Physical assets include anything you can put your hands on. This would include your home, vehicles, furniture, antique lamps, etc. Merkel recommends listing everything worth $100 and more, but you’ll want to include any family heirlooms that might have intrinsic worth as well.
Step Two: Take Inventory of Non-Physical Assets
Once you’ve tallied your physical assets, it makes sense to move to the less tangible, but sometimes more valuable non-physical property. This might include checking and saving accounts, retirement funds and insurance policies.
Step Three: Tally Your Credit Cards and Debts
This is an extremely important step and will provide invaluable information to your estate plan administrator or will executor. To prevent any surprises for your loved ones, be thorough in recording all outstanding debts.
Step Four: List Organizations You Belong To and Charities You Support
What you do with this information, or direct your heirs to do with it following your passing, is up to you, but it’s a good idea to have this information recorded. Also, as Merkel points out, some organizations have life insurance benefits available to the families of former members.
Step Five: Provide Your Estate Administrator with the Above Information
Once you’ve recorded your assets, physical and non-physical, provide your estate administrator with the comprehensive list.

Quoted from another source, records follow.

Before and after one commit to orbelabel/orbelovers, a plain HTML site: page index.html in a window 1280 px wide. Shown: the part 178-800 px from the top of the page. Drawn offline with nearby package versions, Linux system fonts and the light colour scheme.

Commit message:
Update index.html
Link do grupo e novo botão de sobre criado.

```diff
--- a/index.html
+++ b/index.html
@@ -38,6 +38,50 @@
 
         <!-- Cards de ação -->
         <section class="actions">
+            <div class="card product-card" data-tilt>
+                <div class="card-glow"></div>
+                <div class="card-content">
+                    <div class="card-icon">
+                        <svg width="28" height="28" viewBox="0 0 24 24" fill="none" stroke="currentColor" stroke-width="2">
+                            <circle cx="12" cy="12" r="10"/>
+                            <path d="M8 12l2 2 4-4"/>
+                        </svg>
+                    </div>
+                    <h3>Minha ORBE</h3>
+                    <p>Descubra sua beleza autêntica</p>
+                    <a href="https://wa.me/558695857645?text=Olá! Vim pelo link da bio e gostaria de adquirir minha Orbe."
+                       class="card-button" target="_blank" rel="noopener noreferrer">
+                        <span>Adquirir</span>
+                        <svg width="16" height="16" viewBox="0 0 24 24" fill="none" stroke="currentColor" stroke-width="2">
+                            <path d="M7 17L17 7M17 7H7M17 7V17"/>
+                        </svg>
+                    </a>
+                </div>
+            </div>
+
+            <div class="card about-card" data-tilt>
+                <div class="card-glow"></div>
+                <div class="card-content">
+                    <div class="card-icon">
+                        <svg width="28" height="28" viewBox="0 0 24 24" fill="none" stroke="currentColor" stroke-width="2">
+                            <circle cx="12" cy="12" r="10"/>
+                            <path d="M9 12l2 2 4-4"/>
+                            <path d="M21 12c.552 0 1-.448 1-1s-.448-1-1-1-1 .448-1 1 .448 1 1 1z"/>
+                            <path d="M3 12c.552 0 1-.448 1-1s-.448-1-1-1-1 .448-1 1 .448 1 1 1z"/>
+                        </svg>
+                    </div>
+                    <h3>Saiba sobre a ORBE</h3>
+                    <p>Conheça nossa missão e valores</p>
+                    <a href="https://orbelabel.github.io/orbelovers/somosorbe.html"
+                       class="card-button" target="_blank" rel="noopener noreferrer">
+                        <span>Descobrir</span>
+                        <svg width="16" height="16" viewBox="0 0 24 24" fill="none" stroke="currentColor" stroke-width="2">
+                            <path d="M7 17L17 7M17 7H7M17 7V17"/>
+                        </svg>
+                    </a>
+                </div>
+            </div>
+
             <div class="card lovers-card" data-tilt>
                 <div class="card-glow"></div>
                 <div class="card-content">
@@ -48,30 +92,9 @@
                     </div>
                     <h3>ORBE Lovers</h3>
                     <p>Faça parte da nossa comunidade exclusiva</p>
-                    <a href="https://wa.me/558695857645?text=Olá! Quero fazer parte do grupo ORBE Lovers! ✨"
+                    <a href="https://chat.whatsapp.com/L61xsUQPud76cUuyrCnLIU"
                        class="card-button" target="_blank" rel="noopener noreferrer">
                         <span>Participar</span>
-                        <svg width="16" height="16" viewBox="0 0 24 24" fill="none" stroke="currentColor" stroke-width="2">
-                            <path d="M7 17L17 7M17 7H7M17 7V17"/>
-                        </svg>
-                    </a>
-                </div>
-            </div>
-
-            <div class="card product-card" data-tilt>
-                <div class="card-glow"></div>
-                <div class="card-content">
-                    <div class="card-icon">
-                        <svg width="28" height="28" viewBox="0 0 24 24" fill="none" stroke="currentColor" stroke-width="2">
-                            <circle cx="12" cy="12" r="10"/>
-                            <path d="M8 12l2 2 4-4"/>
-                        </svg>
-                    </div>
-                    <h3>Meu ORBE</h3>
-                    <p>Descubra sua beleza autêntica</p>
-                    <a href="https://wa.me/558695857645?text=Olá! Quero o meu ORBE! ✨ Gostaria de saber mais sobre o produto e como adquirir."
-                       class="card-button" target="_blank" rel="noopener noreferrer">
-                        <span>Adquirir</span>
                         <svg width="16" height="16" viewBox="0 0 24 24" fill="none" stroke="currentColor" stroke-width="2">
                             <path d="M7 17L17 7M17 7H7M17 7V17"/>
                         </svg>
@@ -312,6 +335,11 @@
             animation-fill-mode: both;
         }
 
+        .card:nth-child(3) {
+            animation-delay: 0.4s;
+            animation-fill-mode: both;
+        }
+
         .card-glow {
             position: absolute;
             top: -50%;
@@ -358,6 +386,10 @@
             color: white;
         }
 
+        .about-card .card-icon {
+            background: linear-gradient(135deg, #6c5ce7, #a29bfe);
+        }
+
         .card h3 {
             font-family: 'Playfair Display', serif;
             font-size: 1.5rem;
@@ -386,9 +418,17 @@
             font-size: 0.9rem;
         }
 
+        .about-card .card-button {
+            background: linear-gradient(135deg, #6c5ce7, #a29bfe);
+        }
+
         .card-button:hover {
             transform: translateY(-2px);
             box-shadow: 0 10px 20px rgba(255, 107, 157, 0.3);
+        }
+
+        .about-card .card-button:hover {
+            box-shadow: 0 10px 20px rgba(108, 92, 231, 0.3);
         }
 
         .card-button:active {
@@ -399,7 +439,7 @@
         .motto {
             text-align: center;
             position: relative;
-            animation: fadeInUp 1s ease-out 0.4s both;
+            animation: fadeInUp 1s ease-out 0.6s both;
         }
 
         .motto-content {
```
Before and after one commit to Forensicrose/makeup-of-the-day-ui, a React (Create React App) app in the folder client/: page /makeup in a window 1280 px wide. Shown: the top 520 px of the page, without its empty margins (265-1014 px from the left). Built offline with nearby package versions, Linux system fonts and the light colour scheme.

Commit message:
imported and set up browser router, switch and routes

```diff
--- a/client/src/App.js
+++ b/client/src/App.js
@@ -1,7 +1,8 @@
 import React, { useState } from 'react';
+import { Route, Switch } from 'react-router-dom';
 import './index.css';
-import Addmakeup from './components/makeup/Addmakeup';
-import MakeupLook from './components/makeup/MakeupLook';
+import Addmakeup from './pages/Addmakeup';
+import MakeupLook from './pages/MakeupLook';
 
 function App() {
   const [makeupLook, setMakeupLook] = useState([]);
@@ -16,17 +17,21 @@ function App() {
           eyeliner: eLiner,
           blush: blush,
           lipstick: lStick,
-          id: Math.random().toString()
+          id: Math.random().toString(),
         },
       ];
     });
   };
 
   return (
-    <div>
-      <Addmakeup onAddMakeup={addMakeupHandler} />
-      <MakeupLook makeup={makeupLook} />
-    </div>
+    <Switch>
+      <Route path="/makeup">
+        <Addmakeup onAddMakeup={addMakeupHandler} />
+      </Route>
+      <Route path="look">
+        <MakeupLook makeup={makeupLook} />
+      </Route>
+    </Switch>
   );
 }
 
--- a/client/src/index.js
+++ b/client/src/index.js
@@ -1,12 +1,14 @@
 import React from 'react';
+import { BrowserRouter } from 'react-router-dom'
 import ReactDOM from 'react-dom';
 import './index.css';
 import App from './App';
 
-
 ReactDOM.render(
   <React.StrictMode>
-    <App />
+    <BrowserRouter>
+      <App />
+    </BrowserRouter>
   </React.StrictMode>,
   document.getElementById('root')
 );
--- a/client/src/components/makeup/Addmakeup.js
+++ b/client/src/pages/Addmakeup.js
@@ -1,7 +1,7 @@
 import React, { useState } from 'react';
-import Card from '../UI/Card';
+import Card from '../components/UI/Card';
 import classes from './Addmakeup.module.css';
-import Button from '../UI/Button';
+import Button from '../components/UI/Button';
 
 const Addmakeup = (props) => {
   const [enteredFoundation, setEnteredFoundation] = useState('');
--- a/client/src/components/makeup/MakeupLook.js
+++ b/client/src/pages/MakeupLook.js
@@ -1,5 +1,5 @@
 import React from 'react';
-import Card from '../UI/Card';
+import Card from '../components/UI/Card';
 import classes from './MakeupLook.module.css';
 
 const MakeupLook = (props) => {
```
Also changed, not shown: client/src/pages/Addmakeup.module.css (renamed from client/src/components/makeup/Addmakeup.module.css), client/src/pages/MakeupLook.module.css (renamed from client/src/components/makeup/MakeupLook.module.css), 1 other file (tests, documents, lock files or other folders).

Merkel recommends having three copies of this on hand – one for your estate administrator, one for your spouse (if applicable) and one for yourself (to be put in a safe place).
- Estate Planning: 16 Things To Do Before You Die (San Francisco Chronicle)